==== LISTED RECORDS

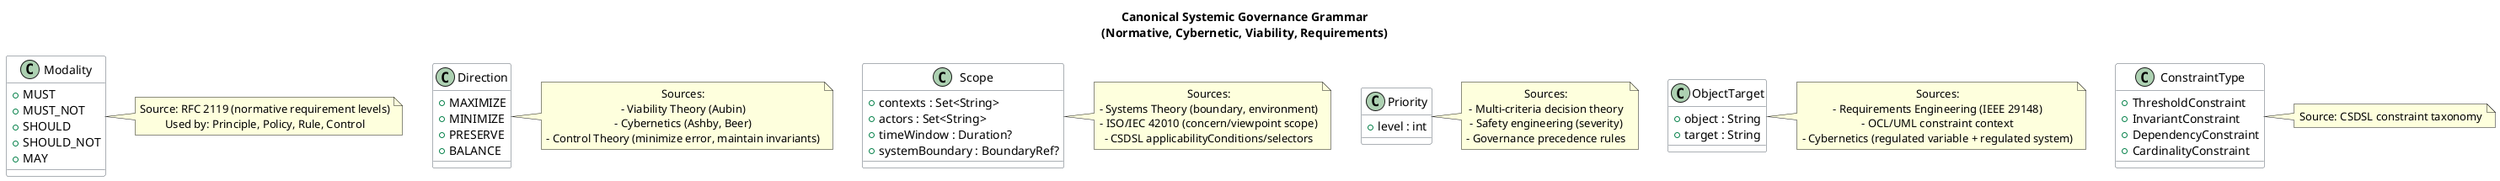
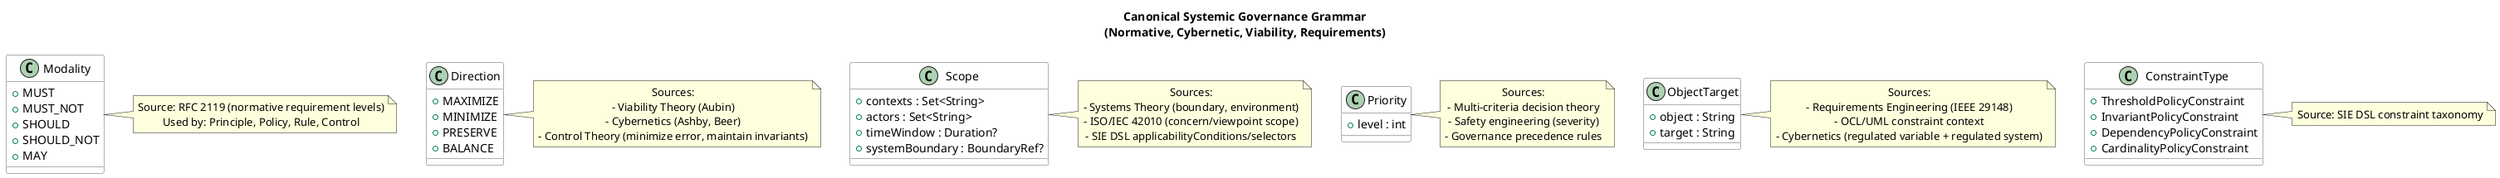
@startuml CSDM-Systemic-Governance-Grammar

skinparam linetype ortho
skinparam classBackgroundColor #FFFFFF
skinparam classBorderColor #57606A
skinparam defaultTextAlignment center

title
  Canonical Systemic Governance Grammar
  (Normative, Cybernetic, Viability, Requirements)
end title

' ============================================================
' CORE NORMATIVE STRUCTURES
' ============================================================

class Modality {
  +MUST
  +MUST_NOT
  +SHOULD
  +SHOULD_NOT
  +MAY
}

note right of Modality
  Source: RFC 2119 (normative requirement levels)
  Used by: Principle, Policy, Rule, Control
end note

class Direction {
  +MAXIMIZE
  +MINIMIZE
  +PRESERVE
  +BALANCE
}

note right of Direction
  Sources:
  - Viability Theory (Aubin)
  - Cybernetics (Ashby, Beer)
  - Control Theory (minimize error, maintain invariants)
end note

class Scope {
  +contexts : Set<String>
  +actors : Set<String>
  +timeWindow : Duration?
  +systemBoundary : BoundaryRef?
}

note right of Scope
  Sources:
  - Systems Theory (boundary, environment)
  - ISO/IEC 42010 (concern/viewpoint scope)
-   - CSDSL applicabilityConditions/selectors
+   - SIE DSL applicabilityConditions/selectors
end note

class Priority {
  +level : int
}

note right of Priority
  Sources:
  - Multi-criteria decision theory
  - Safety engineering (severity)
  - Governance precedence rules
end note

class ObjectTarget {
  +object : String
  +target : String
}

note right of ObjectTarget
  Sources:
  - Requirements Engineering (IEEE 29148)
  - OCL/UML constraint context
  - Cybernetics (regulated variable + regulated system)
end note

class ConstraintType {
-   +ThresholdConstraint
-   +InvariantConstraint
-   +DependencyConstraint
-   +CardinalityConstraint
+   +ThresholdPolicyConstraint
+   +InvariantPolicyConstraint
+   +DependencyPolicyConstraint
+   +CardinalityPolicyConstraint
}

note right of ConstraintType
-   Source: CSDSL constraint taxonomy
+   Source: SIE DSL constraint taxonomy
end note

@enduml

@startuml CSDM-Primitive-Structural-Mapping

skinparam linetype ortho
skinparam classBackgroundColor #FFFFFF
skinparam classBorderColor #57606A
skinparam defaultTextAlignment left

title
  Mapping Canonical Governance Grammar
  → CSDM SystemicPrimitive Subtypes
end title

' ============================================================
' CONSTITUTIVE PRIMITIVES
' ============================================================

class Principle {
  +object : String
  +target : String
  +modality : Modality
  +direction : Direction
  +scope : Scope
  +priority : Priority
  +description : String
}

class Purpose {
  +goalObjects : Set<String>
  +scope : Scope
  +priority : Priority
}

class Capacity {
  +object : String
  +scope : Scope
}

class Boundary {
  +spatial : String?
  +organizational : String?
  +temporal : String?
}

class System {
  +boundary : Boundary
  +purposes : Purpose[]
  +capacities : Capacity[]
  +principles : Principle[]
}

class Subsystem {
  +parentSystemId : UUID
  +boundary : Boundary
}

class Dependency {
  +sourceSystemId : UUID
  +targetSystemId : UUID
  +type : String
  +criticality : Priority
}

' ============================================================
' GOVERNANCE ARTIFACTS (PPRC)
' ============================================================

class Policy {
  +object : String
  +target : String
  +modality : Modality
  +direction : Direction
  +scope : Scope
  +constraint : ConstraintType
  +applicabilityConditions : LogicalExpression
  +linkedPrincipleIds : Set<UUID>
  +priority : Priority
}

class FunctionalPolicy
class StructuralPolicy
class ViabilityPolicy

Policy <|-- FunctionalPolicy
Policy <|-- StructuralPolicy
Policy <|-- ViabilityPolicy

class Rule {
  +applicabilityConditions : LogicalExpression
  +iterationConditions : LogicalExpression
  +linkedPolicyIds : Set<UUID>
  +priority : Priority
}

class Control {
  +applicabilityConditions : LogicalExpression
  +iterationConditions : LogicalExpression
  +effectorMapping : SourceMappingExpression
  +linkedRuleIds : Set<UUID>
}

' ============================================================
' ORGANIZATIONAL PRIMITIVES (GRS&CO)
' ============================================================

class Governor {
  +principles : Principle[]
}

class Regulator {
  +policies : Policy[]
}

class Supervisor {
  +rules : Rule[]
}

class Coordinator {
  +interactionPatterns : InteractionPattern[]
}

class Operator {
  +controls : Control[]
}

' ============================================================
' STRUCTURAL / FUNCTIONAL PRIMITIVES
' ============================================================

class Function {
  +object : String
  +scope : Scope
}

class Mechanism {
  +role : String  <<Governor/Regulator/Supervisor/Coordinator/Operator>>
  +boundFunctions : Function[]
}

class Interface {
  +contract : String
  +scope : Scope
}

class StateObject {
  +schema : ArchetypeSchema
}

class EventArchetype {
  +schema : ArchetypeSchema
}

class StateObjectArchetype {
  +schema : ArchetypeSchema
}

' ============================================================
' CYBERNETIC PRIMITIVES
' ============================================================

class FeedbackLoop {
  +regulatedObject : String
  +direction : Direction
  +scope : Scope
}

class ViabilityEnvelope {
  +stateConstraints : ConstraintType[]
  +scope : Scope
  +priority : Priority
}

class InteractionPattern {
  +participants : Mechanism[]
  +protocol : String
  +scope : Scope
}

@enduml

========

* **WHAT THIS TASK INVOLVES**
Filter the records for lines holding the string "right". Copy each one.

* **RESPONSE BOX**
note right of Modality
note right of Direction
note right of Scope
note right of Priority
note right of ObjectTarget
note right of ConstraintType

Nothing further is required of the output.